*WHAT TO DO*
Only lines holding the word "diagram" are wanted from the records; copy all of them.

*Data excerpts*
===

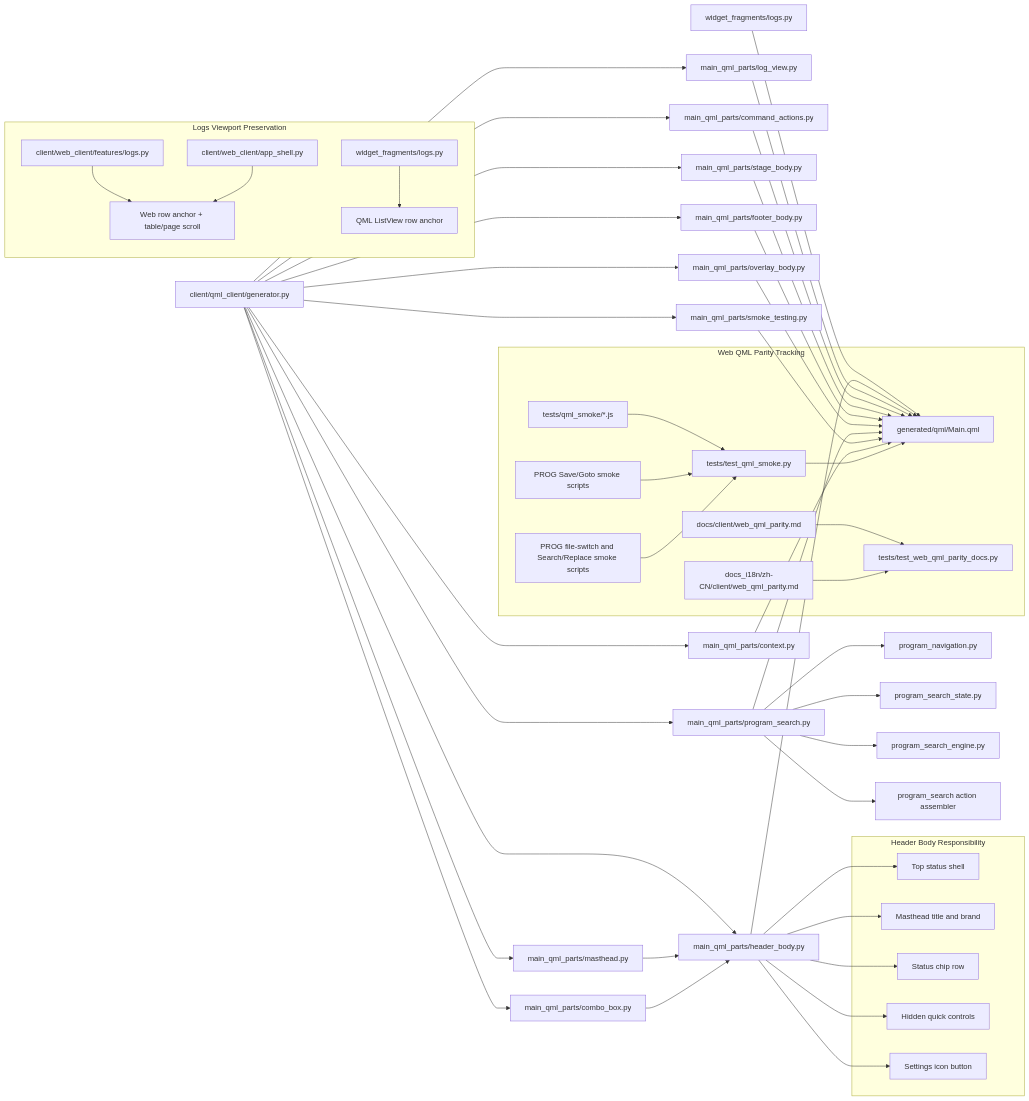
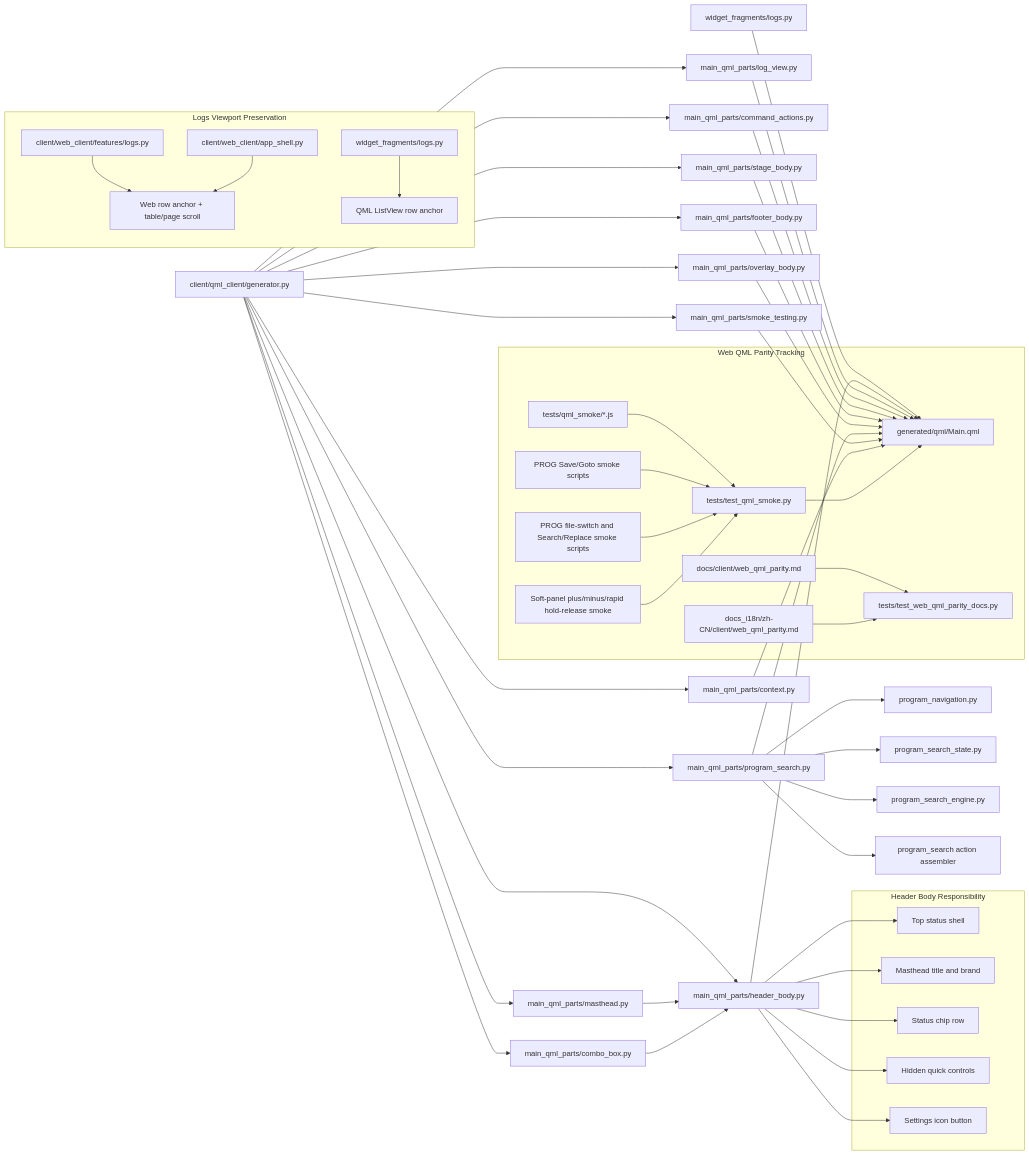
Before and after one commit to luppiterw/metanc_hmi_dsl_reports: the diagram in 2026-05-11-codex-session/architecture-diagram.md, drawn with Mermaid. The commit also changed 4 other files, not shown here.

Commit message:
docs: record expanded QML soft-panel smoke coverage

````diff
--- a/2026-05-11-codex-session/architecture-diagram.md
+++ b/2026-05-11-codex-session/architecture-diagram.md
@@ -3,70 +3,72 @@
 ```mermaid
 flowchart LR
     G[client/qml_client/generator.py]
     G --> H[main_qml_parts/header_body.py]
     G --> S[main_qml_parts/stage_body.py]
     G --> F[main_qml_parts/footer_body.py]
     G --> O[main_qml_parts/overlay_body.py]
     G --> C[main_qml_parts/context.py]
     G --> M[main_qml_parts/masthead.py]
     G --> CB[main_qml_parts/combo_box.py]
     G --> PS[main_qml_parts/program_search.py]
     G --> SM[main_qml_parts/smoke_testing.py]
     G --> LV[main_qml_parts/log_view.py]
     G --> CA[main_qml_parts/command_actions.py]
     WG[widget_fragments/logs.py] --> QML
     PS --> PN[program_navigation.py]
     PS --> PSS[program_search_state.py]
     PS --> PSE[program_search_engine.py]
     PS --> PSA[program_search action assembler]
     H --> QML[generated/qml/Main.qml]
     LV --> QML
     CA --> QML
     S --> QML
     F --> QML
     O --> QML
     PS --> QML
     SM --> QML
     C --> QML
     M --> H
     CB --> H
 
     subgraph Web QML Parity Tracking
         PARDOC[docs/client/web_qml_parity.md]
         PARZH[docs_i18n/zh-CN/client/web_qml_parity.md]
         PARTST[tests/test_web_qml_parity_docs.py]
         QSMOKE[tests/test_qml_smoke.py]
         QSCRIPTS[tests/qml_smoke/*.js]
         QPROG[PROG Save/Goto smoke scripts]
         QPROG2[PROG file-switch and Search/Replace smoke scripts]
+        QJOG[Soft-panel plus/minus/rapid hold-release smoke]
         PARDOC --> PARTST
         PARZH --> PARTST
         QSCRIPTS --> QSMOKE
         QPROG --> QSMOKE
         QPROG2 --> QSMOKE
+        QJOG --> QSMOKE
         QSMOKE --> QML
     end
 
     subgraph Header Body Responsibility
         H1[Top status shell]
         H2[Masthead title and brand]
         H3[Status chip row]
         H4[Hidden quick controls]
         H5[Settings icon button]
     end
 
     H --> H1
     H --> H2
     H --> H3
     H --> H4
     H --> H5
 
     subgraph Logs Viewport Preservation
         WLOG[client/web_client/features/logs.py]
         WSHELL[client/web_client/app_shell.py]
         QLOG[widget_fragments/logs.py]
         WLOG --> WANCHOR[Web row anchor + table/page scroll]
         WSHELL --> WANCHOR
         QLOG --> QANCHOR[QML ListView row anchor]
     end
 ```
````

===

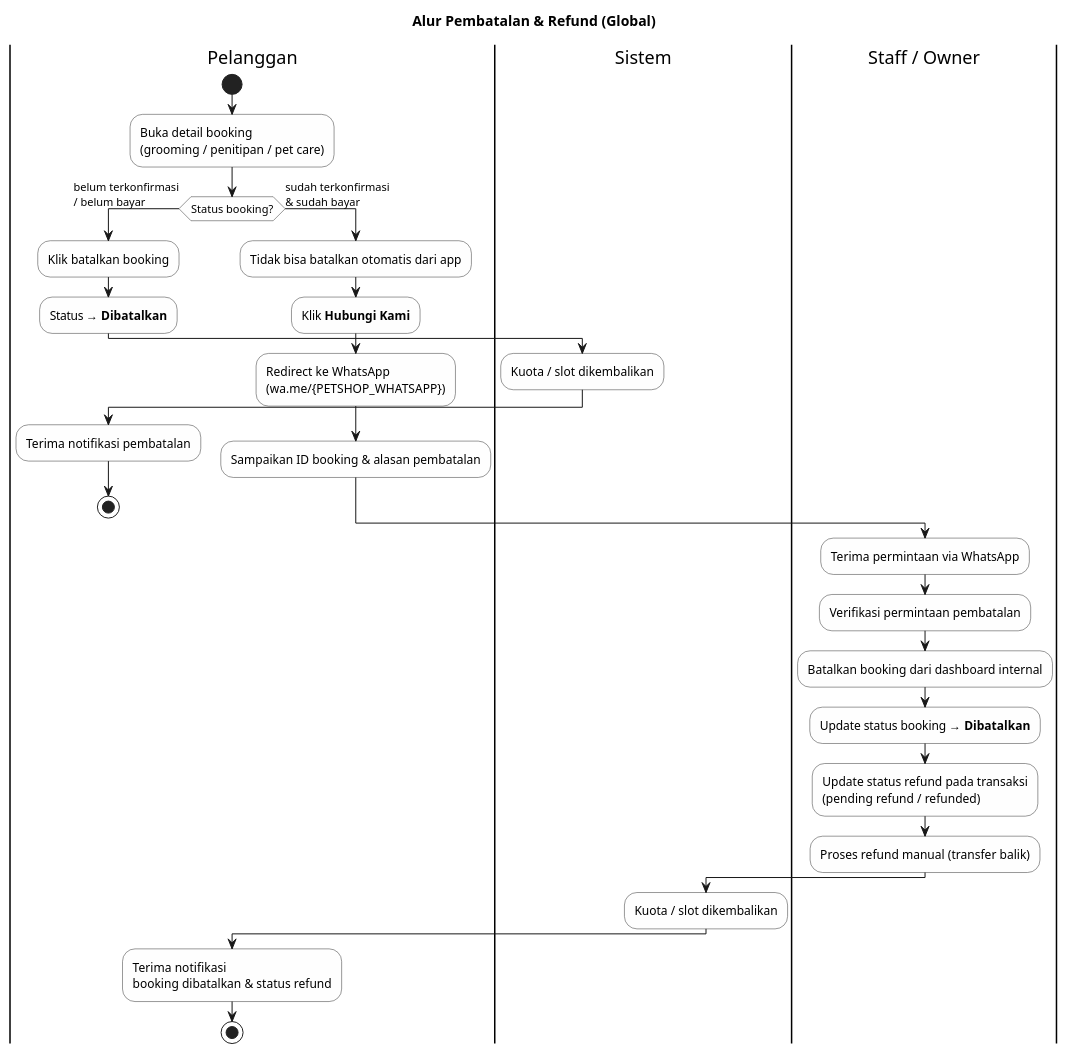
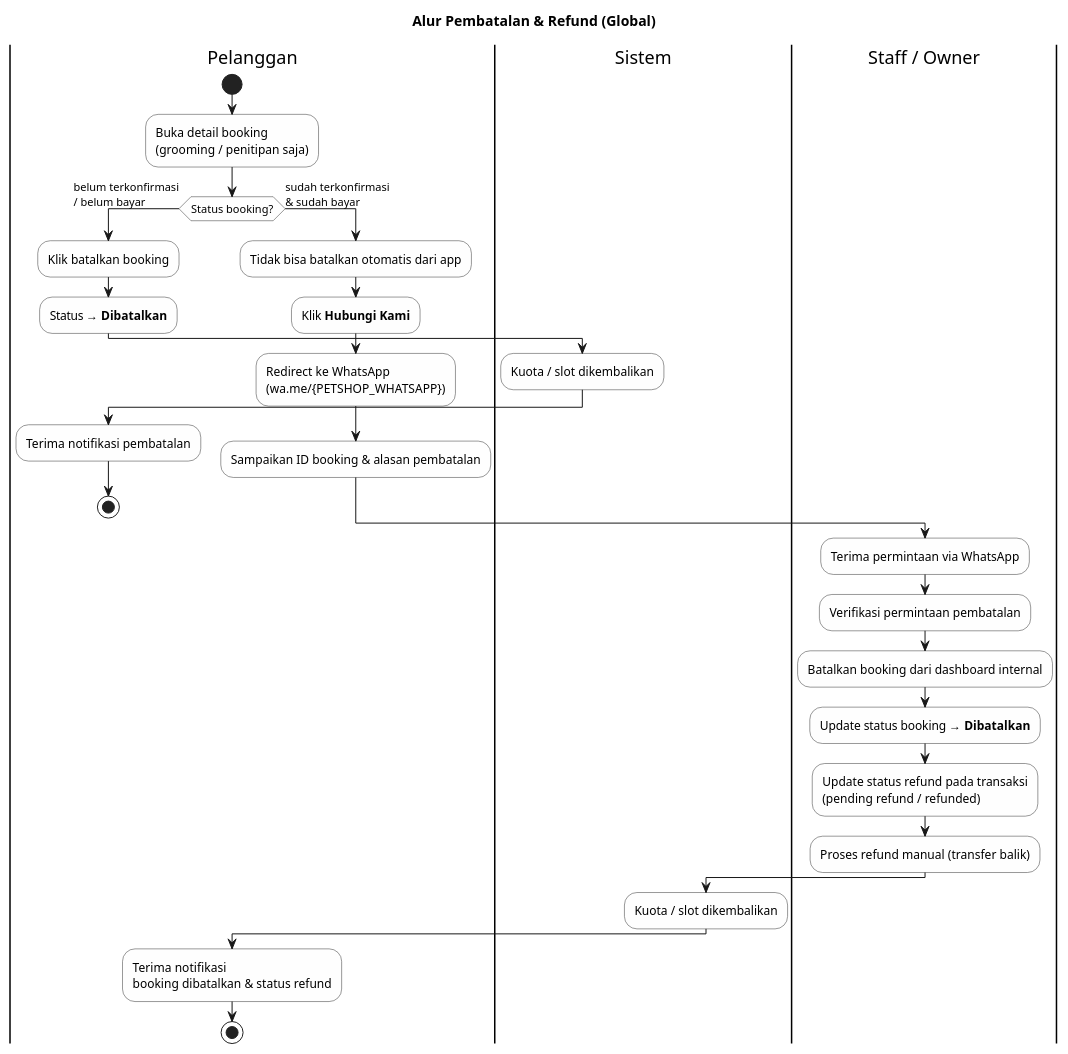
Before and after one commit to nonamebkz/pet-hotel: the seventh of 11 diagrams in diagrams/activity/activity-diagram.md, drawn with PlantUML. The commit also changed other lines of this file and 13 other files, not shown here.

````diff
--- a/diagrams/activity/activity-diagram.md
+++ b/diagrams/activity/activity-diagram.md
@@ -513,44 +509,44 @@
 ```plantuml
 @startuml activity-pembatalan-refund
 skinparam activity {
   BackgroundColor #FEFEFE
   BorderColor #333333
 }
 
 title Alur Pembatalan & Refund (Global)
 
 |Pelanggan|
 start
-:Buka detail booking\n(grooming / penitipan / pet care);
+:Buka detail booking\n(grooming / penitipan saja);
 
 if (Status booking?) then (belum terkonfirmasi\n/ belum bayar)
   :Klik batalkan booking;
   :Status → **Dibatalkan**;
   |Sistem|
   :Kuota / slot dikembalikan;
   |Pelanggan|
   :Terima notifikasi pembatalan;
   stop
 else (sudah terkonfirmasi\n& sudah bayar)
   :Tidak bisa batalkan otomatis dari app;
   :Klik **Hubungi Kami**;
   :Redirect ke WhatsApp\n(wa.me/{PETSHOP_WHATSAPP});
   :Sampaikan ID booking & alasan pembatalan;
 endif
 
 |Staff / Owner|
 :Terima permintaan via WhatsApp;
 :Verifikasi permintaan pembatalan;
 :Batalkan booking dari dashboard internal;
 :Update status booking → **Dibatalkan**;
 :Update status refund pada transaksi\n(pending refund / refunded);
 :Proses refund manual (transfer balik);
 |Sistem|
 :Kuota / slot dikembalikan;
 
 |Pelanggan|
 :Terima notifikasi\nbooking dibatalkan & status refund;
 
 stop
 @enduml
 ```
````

===

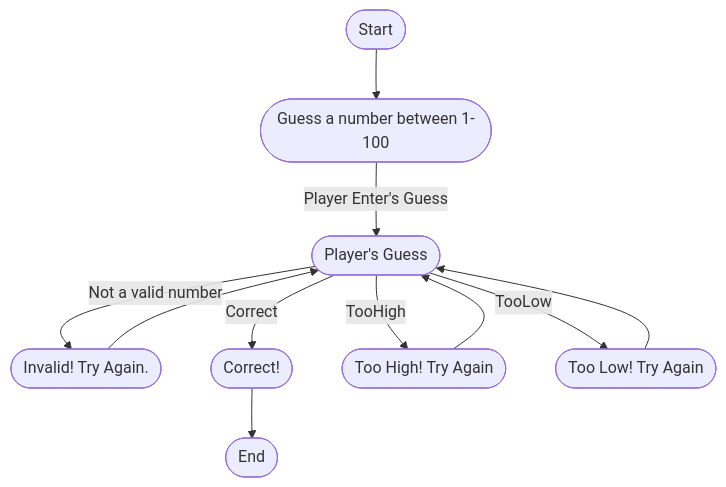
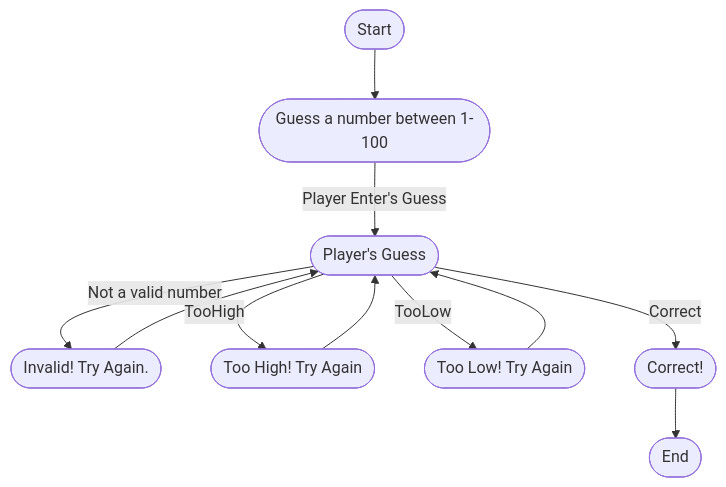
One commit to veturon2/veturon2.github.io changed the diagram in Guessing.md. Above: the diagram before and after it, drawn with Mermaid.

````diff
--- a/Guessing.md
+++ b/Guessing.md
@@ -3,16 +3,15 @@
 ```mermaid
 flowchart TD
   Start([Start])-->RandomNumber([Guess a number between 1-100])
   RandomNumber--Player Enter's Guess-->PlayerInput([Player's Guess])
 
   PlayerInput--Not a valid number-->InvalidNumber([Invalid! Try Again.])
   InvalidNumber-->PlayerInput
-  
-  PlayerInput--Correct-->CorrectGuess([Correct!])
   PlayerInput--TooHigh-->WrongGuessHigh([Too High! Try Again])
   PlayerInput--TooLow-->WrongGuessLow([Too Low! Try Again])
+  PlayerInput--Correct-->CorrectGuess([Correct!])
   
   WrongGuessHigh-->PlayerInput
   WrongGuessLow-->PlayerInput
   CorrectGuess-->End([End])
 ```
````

===

*YOUR RESPONSE*
Before and after one commit to luppiterw/metanc_hmi_dsl_reports: the diagram in 2026-05-11-codex-session/architecture-diagram.md, drawn with Mermaid. The commit also changed 4 other files, not shown here.
--- a/2026-05-11-codex-session/architecture-diagram.md
+++ b/2026-05-11-codex-session/architecture-diagram.md
Before and after one commit to nonamebkz/pet-hotel: the seventh of 11 diagrams in diagrams/activity/activity-diagram.md, drawn with PlantUML. The commit also changed other lines of this file and 13 other files, not shown here.
--- a/diagrams/activity/activity-diagram.md
+++ b/diagrams/activity/activity-diagram.md
One commit to veturon2/veturon2.github.io changed the diagram in Guessing.md. Above: the diagram before and after it, drawn with Mermaid.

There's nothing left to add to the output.